Following the publication of the White Paper on the environment, the new plans provide significant extra resources for environmental research and in support of environmental bodies such as the National Rivers Authority and the Countryside Commission. There is extra provision also for the Government's programme of action on rooflessness.

Throughout the past decade, we have sustained a high level of capital spending in the public sector. In total, it will approach £30 billion in the current year. Leaving aside defence, our new plans include an extra £1½ billion a year for investment by central Government and nationalised industries. There is also extra support for local authorities' capital spending on schools, housing and local transport.

Taking capital and current together, real growth in total public spending over the three survey years will be less than 2 per cent. a year—well within the trend growth of the economy. As I have said, this is a tight settlement and it means that the ratio of public spending to national income should remain stable at its present level for the next two years. Thereafter, as activity strengthens and inflation remains in check, the downward trend will be resumed.

I now turn to national insurance contributions. As usual, the review this autumn has taken account of advice from the Government Actuary on the income and expenditure of the national insurance fund, and of the statement on benefits that was made by my right hon. Friend the Secretary of State for Social Security on 24 October.

The lower earnings limit at which contributions begin will go up next April to £52 a week, in line with the single person's basic pension, while the upper earnings limit will rise to £390 a week. The upper limits for the reduced employers' rates will also be increased.

In addition to those changes, there will be reductions in the contribution rates paid by employers. As my right hon. Friend explained in the House on 24 October, the restructuring of statutory sick pay will add modestly to employers' costs from next April. It is right that the Exchequer should share these costs. Therefore, the main employers' contribution rate will fall next April from 10·45 per cent. to 10·4 per cent. and each of the lower rates will be cut by 0·4 per cent. This relief through contributions will limit the impact of the statutory sick pay adjustments on employers of lower-paid workers in particular.

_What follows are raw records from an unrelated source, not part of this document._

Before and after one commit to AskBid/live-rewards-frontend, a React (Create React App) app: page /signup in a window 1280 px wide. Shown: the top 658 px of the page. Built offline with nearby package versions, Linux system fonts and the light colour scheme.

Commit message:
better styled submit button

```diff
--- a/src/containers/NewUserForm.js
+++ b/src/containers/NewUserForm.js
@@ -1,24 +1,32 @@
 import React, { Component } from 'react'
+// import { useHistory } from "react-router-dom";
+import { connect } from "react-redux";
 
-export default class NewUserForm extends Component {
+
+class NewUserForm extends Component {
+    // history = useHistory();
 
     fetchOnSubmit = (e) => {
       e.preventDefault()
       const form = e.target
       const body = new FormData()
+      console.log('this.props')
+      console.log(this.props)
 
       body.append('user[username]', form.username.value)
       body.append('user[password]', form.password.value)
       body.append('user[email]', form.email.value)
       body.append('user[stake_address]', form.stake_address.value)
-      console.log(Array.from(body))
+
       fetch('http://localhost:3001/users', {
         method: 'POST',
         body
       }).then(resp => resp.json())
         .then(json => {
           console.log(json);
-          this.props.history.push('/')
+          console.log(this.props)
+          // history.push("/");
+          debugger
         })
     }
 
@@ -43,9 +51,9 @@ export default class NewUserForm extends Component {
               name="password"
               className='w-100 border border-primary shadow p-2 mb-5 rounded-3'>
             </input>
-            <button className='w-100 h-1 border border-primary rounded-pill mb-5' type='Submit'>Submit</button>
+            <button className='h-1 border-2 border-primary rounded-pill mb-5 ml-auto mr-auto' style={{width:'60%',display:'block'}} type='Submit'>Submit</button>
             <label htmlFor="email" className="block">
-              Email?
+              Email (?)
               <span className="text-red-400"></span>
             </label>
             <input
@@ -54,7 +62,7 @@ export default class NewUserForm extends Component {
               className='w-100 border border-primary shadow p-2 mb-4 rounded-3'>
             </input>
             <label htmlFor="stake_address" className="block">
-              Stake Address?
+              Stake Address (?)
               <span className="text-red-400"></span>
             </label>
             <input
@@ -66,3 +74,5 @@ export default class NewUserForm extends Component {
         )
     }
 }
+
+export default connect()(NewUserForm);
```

The necessary legislation will be laid before the House. The contribution rates paid by employees and the class 4 rates paid by the self-employed will remain unchanged.

I am publishing today the economic forecast required by the Industry Act 1975, the first since we became members of the exchange rate mechanism. I must emphasise at the outset that the Gulf crisis and its effect on world oil markets make the future unusually difficult to predict. The United Kingdom, along with other countries, has already seen some of the adverse impact on consumer price inflation. The oil price rise is likely also to contribute to the general slowdown in the world economy that was already under way before the Gulf crisis.

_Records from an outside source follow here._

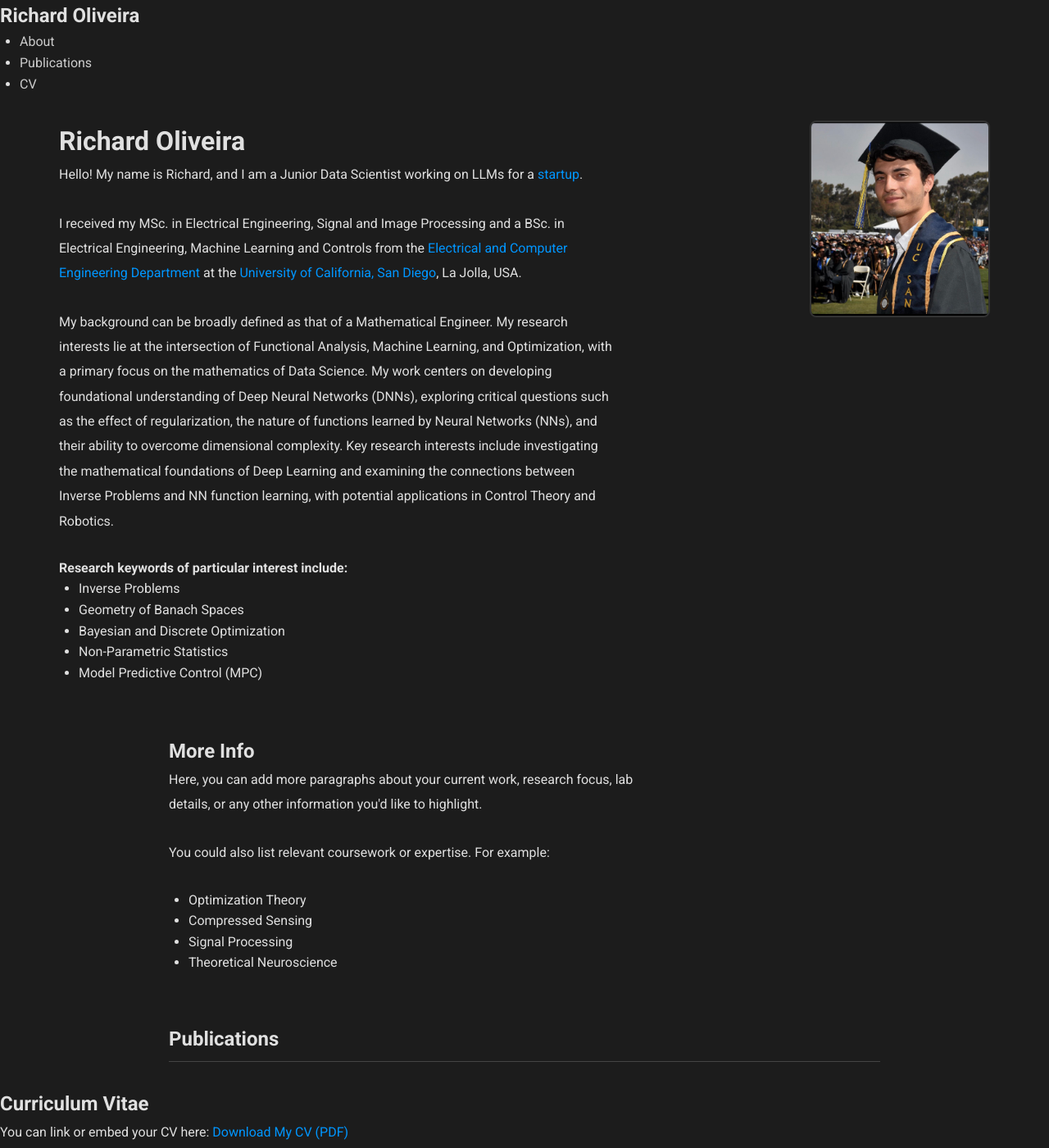
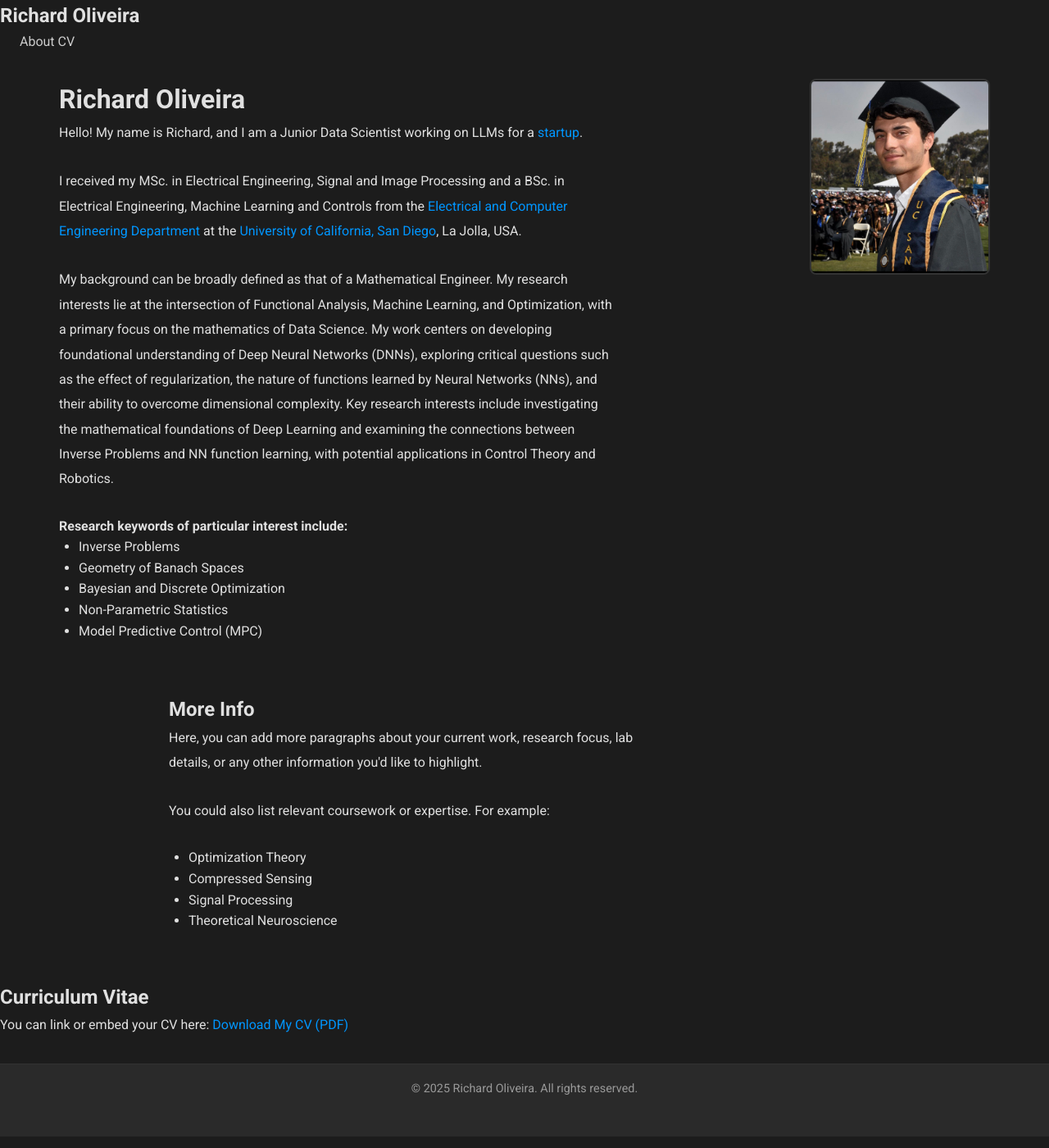
Before and after one commit to raolivei13/website_rich, a Jekyll site: the page index.html, which Jekyll copies as it is, in a window 1280 px wide and 1400 px high. Shown: the whole window at 82% size. Built offline with Jekyll 4.4.1, drawn with Linux system fonts in a browser that asks for light colours.

Commit message:
Update index.html

```diff
--- a/index.html
+++ b/index.html
@@ -67,9 +67,9 @@
   </div>
   <div class="navbar-right">
     <ul class="nav-links">
-      <li><a href="#about" class="nav-link">About</a></li>
-      <li><a href="#publications" class="nav-link">Publications</a></li>
-      <li><a href="#cv" class="nav-link">CV</a></li>
+      <a href="#about" class="nav-link">About</a></li>
+<!--       <li><a href="#publications" class="nav-link">Publications</a></li> -->
+      <a href="#cv" class="nav-link">CV</a></li>
     </ul>
   </div>
 </nav>
@@ -143,8 +143,8 @@
   </section>
 
   <!-- Publications Section -->
-  <section id="publications" class="publications-section">
-    <h2>Publications</h2>
+<!--   <section id="publications" class="publications-section"> -->
+<!--     <h2>Publications</h2> -->
 
 
 
@@ -170,7 +170,7 @@
       </div>
     </div> -->
     <!-- Add more publication cards as needed -->
-  </section>
+<!--   </section> -->
 
   <!-- CV Section (Placeholder) -->
   <section id="cv">
```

For the Industry Act forecast I am following the practice of international institutions such as the International Monetary Fund and assuming some fall in oil prices from recent levels to around $25 a barrel by the end of 1991. But I must reiterate that the situation in the oil market remains very volatile.

Despite these uncertainties, however, it is now clear that the tight United Kingdom policy stance of the past two years is bringing about an easing of domestic inflationary pressures. This will make possible both a sharp fall in retail prices index inflation next year and a strengthening of output.

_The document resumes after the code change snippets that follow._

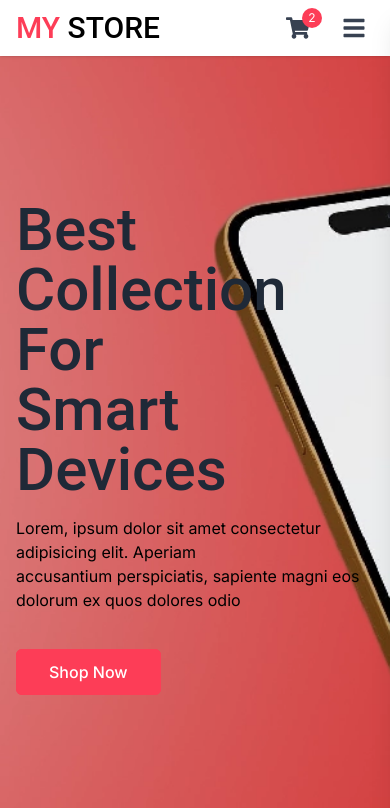
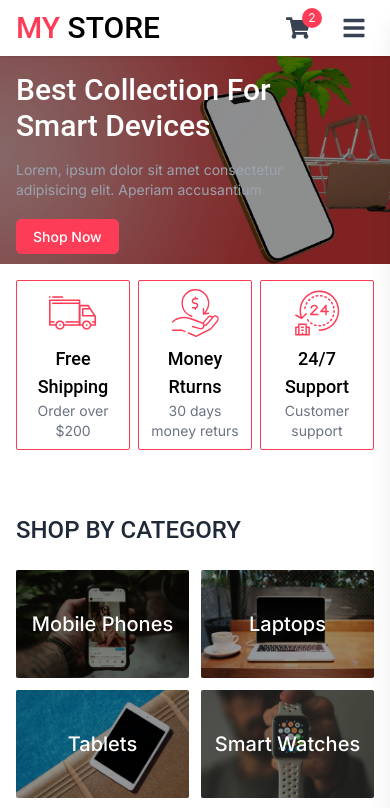
Before and after one commit to saleemullahkhansaleem/shop, a Next.js app: page / in a window 390 px wide. Shown: the top 808 px of the page. Built offline with nearby package versions, Linux system fonts and the light colour scheme.

Commit message:
fix - banner

```diff
--- a/src/components/shop/Banner.jsx
+++ b/src/components/shop/Banner.jsx
@@ -1,25 +1,58 @@
+import Image from "next/image";
 import Link from "next/link";
 
 const Banner = () => {
   return (
+    // <div className="relative bg-center bg-no-repeat bg-cover py-16 overflow-hidden">
+    //   <div className="w-full h-full absolute top-0 -z-10">
+    //     <Image
+    //       src="/images/banner-bg.webp"
+    //       width={0}
+    //       height={0}
+    //       sizes="100vh"
+    //       className="w-full h-auto"
+    //     />
+    //   </div>
+    //   <div className="container">
+    //     <h1 className="mb-4 text-6xl font-medium text-gray-800 capitalize">
+    //       best collection for <br /> Smart Devices
+    //     </h1>
+    //     <p>
+    //       Lorem, ipsum dolor sit amet consectetur adipisicing elit. Aperiam{" "}
+    //       <br />
+    //       accusantium perspiciatis, sapiente magni eos dolorum ex quos dolores
+    //       odio
+    //     </p>
+    //     <div className="mt-12">
+    //       <Link
+    //         href="#"
+    //         className="px-8 py-3 font-medium text-white border rounded-md bg-primary border-primary hover:bg-transparent hover:text-primary"
+    //       >
+    //         Shop Now
+    //       </Link>
+    //     </div>
+    //   </div>
+    // </div>
     <div
-      className="bg-center bg-no-repeat bg-cover py-36"
+      className="bg-center bg-no-repeat bg-cover"
       style={{ backgroundImage: "url('/images/banner-bg.webp')" }}
     >
-      <div className="container">
-        <h1 className="mb-4 text-6xl font-medium text-gray-800 capitalize">
+      <div className="container bg-black/40 md:bg-transparent py-4 md:py-32">
+        <h1 className="mb-4 text-3xl md:text-6xl font-medium text-white md:text-gray-800 capitalize">
           best collection for <br /> Smart Devices
         </h1>
-        <p>
-          Lorem, ipsum dolor sit amet consectetur adipisicing elit. Aperiam{" "}
+        <p className="text-sm text-gray-400 md:text-gray-700 md:text-base max-w-72 md:max-w-full">
+          Lorem, ipsum dolor sit amet consectetur adipisicing elit. Aperiam
+          accusantium
           <br />
-          accusantium perspiciatis, sapiente magni eos dolorum ex quos dolores
-          odio
+          <span className="hidden md:block">
+            perspiciatis, sapiente magni eos dolorum ex quos dolores odio
+          </span>
         </p>
-        <div className="mt-12">
+        <div className="mt-6 md:mt-12">
           <Link
             href="#"
-            className="px-8 py-3 font-medium text-white border rounded-md bg-primary border-primary hover:bg-transparent hover:text-primary"
+            className="px-4 py-2 md:px-8 md:py-3 text-sm lg:text-base font-medium text-white border rounded-md bg-primary border-primary hover:bg-transparent hover:text-primary"
           >
             Shop Now
           </Link>
--- a/src/components/shop/Navbar.jsx
+++ b/src/components/shop/Navbar.jsx
@@ -4,7 +4,7 @@ import { categories } from "@/data/categories";
 import Image from "next/image";
 import Link from "next/link";
 import { usePathname } from "next/navigation";
-import { FaBars, FaCar, FaHistory, FaMobile, FaUser } from "react-icons/fa";
+import { FaBars, FaHistory, FaMobile, FaUser } from "react-icons/fa";
 import { FaArrowRightFromBracket } from "react-icons/fa6";
 
 const Navbar = () => {
--- a/src/components/shop/ProductCard.jsx
+++ b/src/components/shop/ProductCard.jsx
@@ -38,7 +38,7 @@ const ProductCard = ({ product }) => (
       </Link>
       <div>
         <div className="flex items-baseline mb-1 space-x-2">
-          <p className="text-lg font-semibold text-primary">
+          <p className="font-semibold text-primary">
             ${Math.round((product?.price / 100) * (100 - product?.discount))}.00
           </p>
           {product?.discount && (
```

So far this year, the public sector debt repayment has been running below both last year's outturn and our expectations at Budget time. Local authority borrowing was particularly high earlier this year as some authorities experienced delays in collecting non-domestic rates and the community charge. Public corporations' finances have been adversely affected by the slowdown in economic activity and central Government spending has also been higher. Nevertheless, despite this, I still expect a significant debt repayment in the year as a whole of £3 billion. This amounts to ½ per cent. of GDP and represents a strong fiscal stance at this stage of the economic cycle.